● Assignment: Check each line of the data below for the string "testing", then state how many have it and nothing else.

● Dataset records:
>>>>>
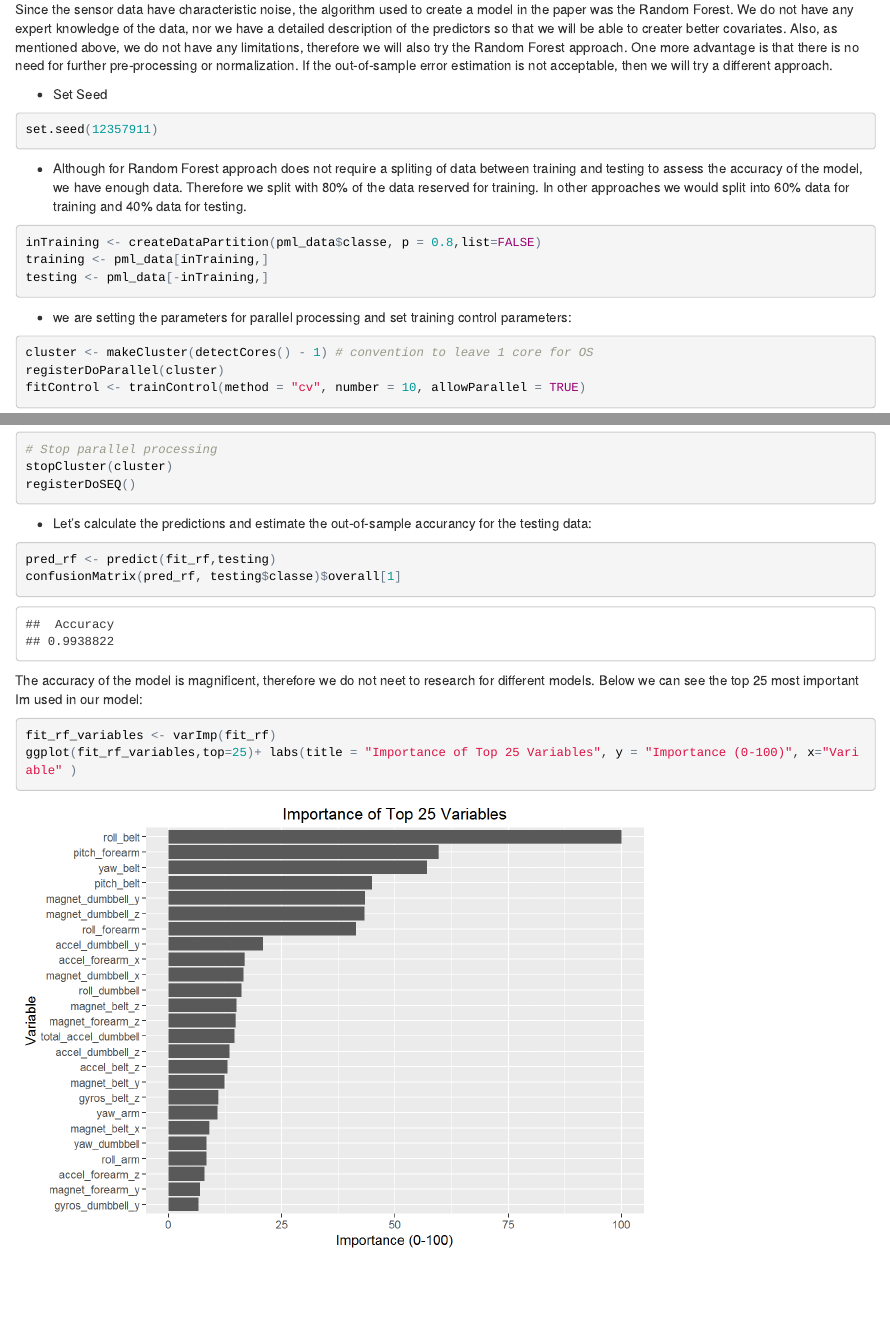
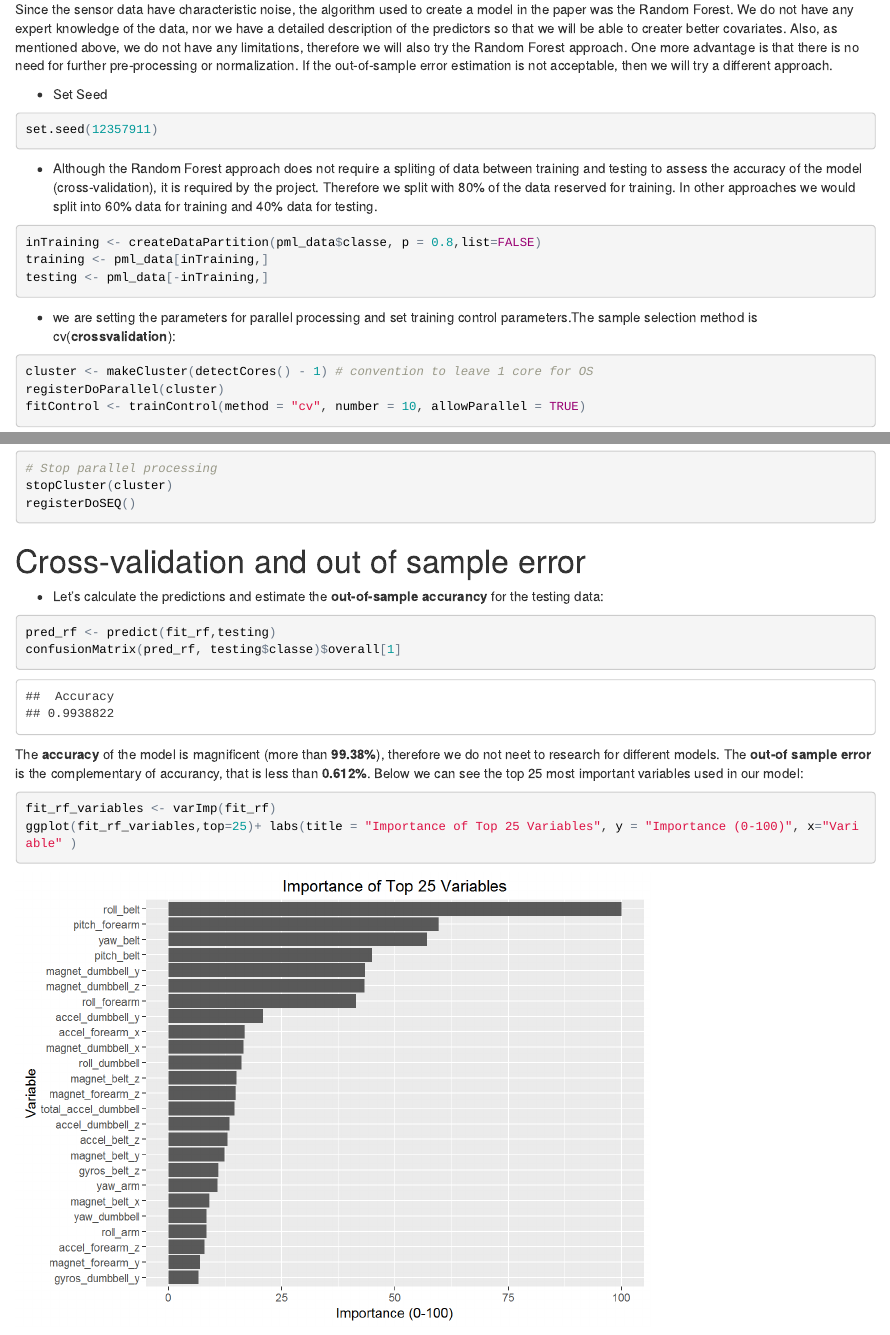
Before and after one commit to lcfgr/DS.PML, an R Markdown document (PracticalMachineLearning.Rmd): the page in a window 1100 px wide, from 2510 px down, and a second part further down, joined at a grey line. The pictures show the output file PracticalMachineLearning.html that the author committed with the source, opened offline.

Commit message:
Add files via upload

````diff
--- a/PracticalMachineLearning.Rmd
+++ b/PracticalMachineLearning.Rmd
@@ -114,7 +114,7 @@ If the out-of-sample error estimation is not acceptable, then we will try a diff
 set.seed(12357911)
 ```
 
-* Although for Random Forest approach does not require a spliting of data between training and testing to assess the accuracy of the model, we have enough data. Therefore we split with 80% of the data reserved for training. In other approaches we would split into 60% data for training and 40% data for testing.
+* Although the Random Forest approach does not require a spliting of data between training and testing to assess the accuracy of the model (cross-validation), it is required by the project. Therefore we split with 80% of the data reserved for training. In other approaches we would split into 60% data for training and 40% data for testing.
 
 ```{r}
 inTraining <- createDataPartition(pml_data$classe, p = 0.8,list=FALSE)
@@ -122,7 +122,7 @@ training <- pml_data[inTraining,]
 testing <- pml_data[-inTraining,]
 ```
 
-* we are setting the parameters for parallel processing and set training control parameters:
+* we are setting the parameters for parallel processing and set training control parameters.The sample selection method is  cv(**crossvalidation**):
 ```{r}
 cluster <- makeCluster(detectCores() - 1) # convention to leave 1 core for OS
 registerDoParallel(cluster)
@@ -137,14 +137,16 @@ stopCluster(cluster)
 registerDoSEQ()
 ```
 
-* Let's calculate the predictions and estimate the out-of-sample accurancy for the testing data:
+# Cross-validation and out of sample error
+
+* Let's calculate the predictions and estimate the **out-of-sample accurancy** for the testing data:
 ```{r}
 pred_rf <- predict(fit_rf,testing)
 confusionMatrix(pred_rf, testing$classe)$overall[1]
 ```
 
-The accuracy of the model is magnificent, therefore we do not neet to research for different models.
-Below we can see the top 25  most important Im used in our model:
+The **accuracy** of the model is magnificent (more than **99.38%**), therefore we do not neet to research for different models. The **out-of sample error** is the complementary of accurancy, that is less than **0.612%**.
+Below we can see the top 25  most important variables used in our model:
 ```{r}
 fit_rf_variables <- varImp(fit_rf)
 ggplot(fit_rf_variables,top=25)+ labs(title = "Importance of Top 25 Variables", y = "Importance (0-100)", x="Variable" )
````
Also changed, not shown: PracticalMachineLearning.html, PracticalMachineLearning.Rmd (4 more changed lines).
<<<<<
● Your solution: 7